Digital transformation remains a top priority for this year, with remote work, digital transactions, customer interactions, and business collaboration all requiring flexible, personalized solutions. Cloud is the essential orchestrator and backbone behind everything digital.
As cloud providers see continued growth and cloud migration projects abound, we should stop to ask --why?
Yes, the cloud can scale infrastructure, applications, and data services at speed as demand shifts. We don’t think about cloud powering our digital apps, teleconferencing, collaboration tools, remote work and education, video streaming, telehealth, and more (until there’s an outage) -- but it does.
As organizations innovate their business strategies and implement their 2021 technology roadmaps, a cohesive cloud strategy can address four major challenges facing organizations -- digital work, data modernization, integrated business solutions (e.g., AI), and social impact.
1. Cloud and the future of work
During 2020, organizations embraced a work from anywhere (WFA) model that accelerated the use of cloud collaboration tools, video conferencing, cloud applications, and cloud infrastructure to support work. Where in January 2020, only 3% of full-time employees worked remotely, by April 2020 that number increased to 64%, according to SHRM -- with 81% of the global labor force impacted by May 2020 according to the International Labor Organization. In response, one cloud collaboration platform vendor reported it almost quadrupled its active daily users for that period. As organizations and the workforce embrace the digital workplace, the future of work will be powered by the cloud.
Additionally, organizations have realized on-premise data centers require access to the “workplace,” which will remain a challenge in 2021 that can be solved by cloud data centers. Those with essential workers have embraced innovative cloud native digital solutions to protect workers and advance the HR technology strategy.
2. Cloud data platforms and ecosystems
The cloud can enhance information sharing and collaboration across data platforms and digital ecosystems. Deloitte research shows 84% of physicians expect secure, efficient sharing of patient data integrated into care in the next five to 10 years. Real world evidence will be critically important in enhancing digital healthcare with historical patient data, real-time diagnostics, and personalized care.
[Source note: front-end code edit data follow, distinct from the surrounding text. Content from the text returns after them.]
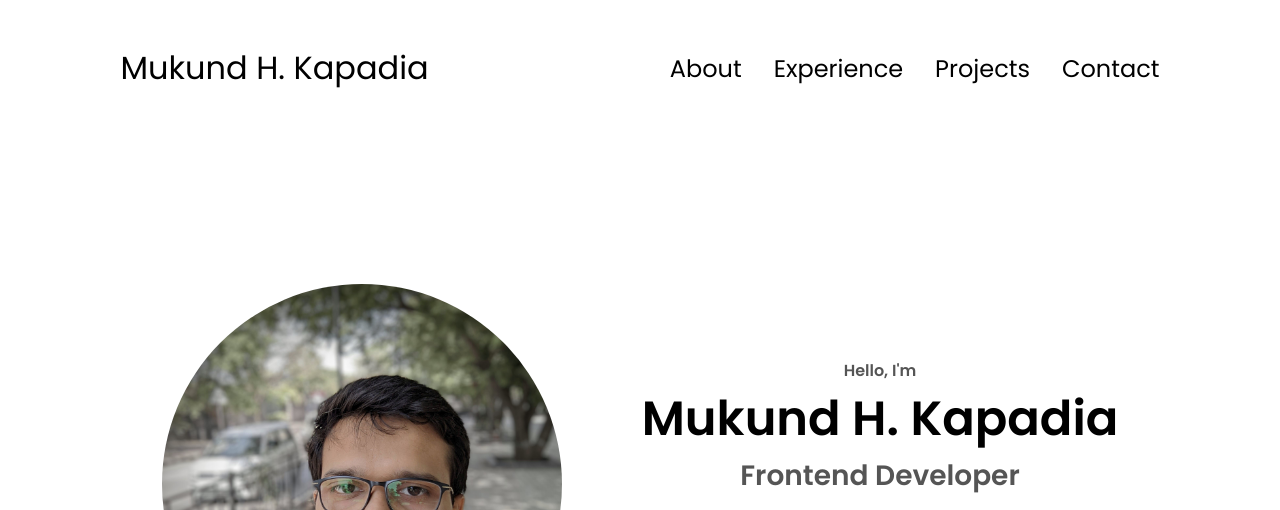
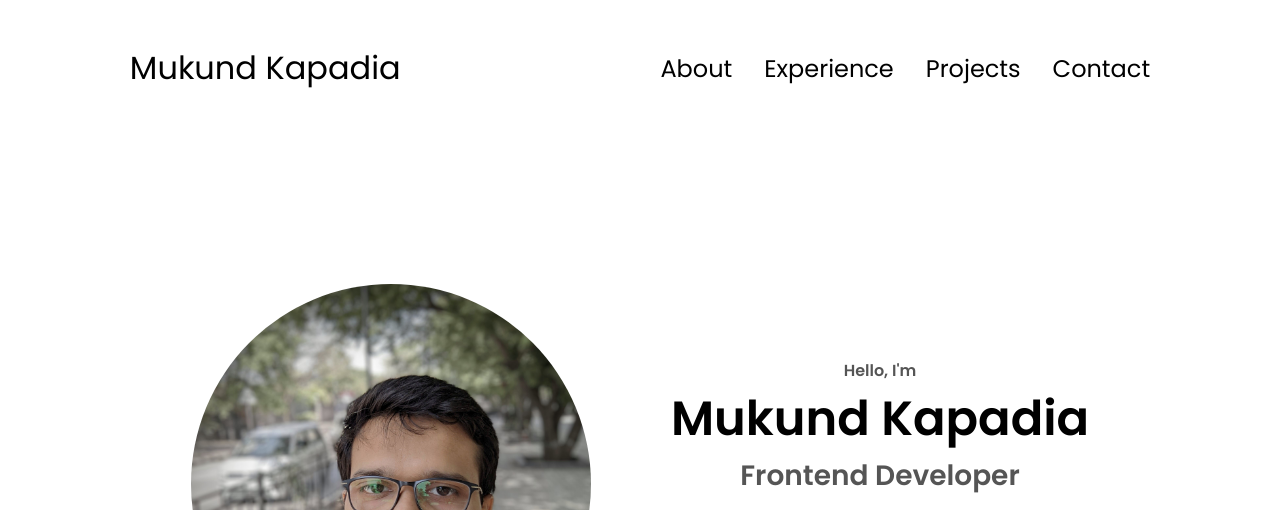
Before and after one commit to Mukund920/Portfolio-Website, a plain HTML site: page index.html in a window 1280 px wide. Shown: the top 510 px of the page. Drawn offline with Linux system fonts and the light colour scheme.

Commit message:
Update index.html

```diff
--- a/index.html
+++ b/index.html
@@ -9,7 +9,7 @@
   </head>
   <body>
     <nav id="desktop-nav">
-      <div class="logo">Mukund H. Kapadia</div>
+      <div class="logo">Mukund Kapadia</div>
       <div>
         <ul class="nav-links">
           <li><a href="#about">About</a></li>
@@ -20,7 +20,7 @@
       </div>
     </nav>
     <nav id="hamburger-nav">
-      <div class="logo">Mukund H. Kapadia</div>
+      <div class="logo">Mukund Kapadia</div>
       <div class="hamburger-menu">
         <div class="hamburger-icon" onclick="toggleMenu()">
           <span></span>
@@ -45,7 +45,7 @@
       </div>
       <div class="section_text">
         <p class="section_text_p1">Hello, I'm</p>
-        <h1 class="title">Mukund H. Kapadia</h1>
+        <h1 class="title">Mukund Kapadia</h1>
         <p class="section_text_p2">Frontend Developer</p>
         <div class="btn-container">
           <button
```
Organizations can leverage the cloud for greater collaboration, data standardization, and interoperability across their ecosystem. Research shows digital business ecosystems using cloud experience greater customer satisfaction rates, with 96% of organizations surveyed saying their brand is perceived better and saw improved revenue growth -- with leaders reporting 6.7% average annual revenue growth (vs. 4.9% reported by others).
3. Cloud for integrated business applications
New Cloud ML approaches for developers and data scientists have become available. These include Cloud AI platforms where organizations bring their existing AI models into the cloud; Cloud ML services where organizations can tap into pretrained models, frameworks, and general-purpose algorithms; and AutoML services to augment their AI teams. In the retail sector, organizations have embraced cloud ML to create digital businesses and predict shifting customer demands. Financial services organizations have used the cloud to modernize legacy lending applications for small businesses during the crisis. And, in the technology, media, and telecommunications sector, the cloud is powering your favorite video streaming service.
As organizations rely on the cloud, cloud security becomes increasingly important for data integrity and workload and network security. Information leakage, cloud misconfiguration, and supply chain risk are the top concerns for organizations. A federated security model, zero trust approach, and robust cloud security controls can help to remediate these risks, increase business agility, and improve trust.
4. Cloud innovation and social impact
Finally, organizations are innovating new “intelligent edge” computing architectures by combining cloud, edge, AI, AR/VR and digital twin technologies that tap into the potential of the spatial web. The innovation and social impact potential are tremendous. Smart buildings have the potential to better report on energy consumption across a smart grid network with the cloud. Farms can benefit from precision agriculture solutions. The potential to use cloud to innovate for business and social impact is a rapidly maturing opportunity for the social enterprise.
From cloud possible to cloud now
As organizations develop their 2021 cloud strategies, without a doubt, 2020 will shape the agenda. The pandemic has shown organizations what’s cloud possible. It has dramatically shifted leadership, employee, and customer expectations on how digital transformation should be supporting their needs with cloud now -- supporting the future of work, data platforms and ecosystems, integrated AI and cyber strategies, and the social good agenda.
Diana Kearns-Manolatos is a strategic business leader with 13+ years of experience developing and delivering differentiated insights and award-winning communications programs. As senior manager in Deloitte’s Center for Integrated Research, she works to strategize, analyze, and create industry-leading research and insights on business and technology transformation with a focus on cloud and the future of the workforce. Diana is an author of nine books on digital transformation and a subject-matter expert and frequent speaker on AI, blockchain, cloud, digital ecosystems, and diversity.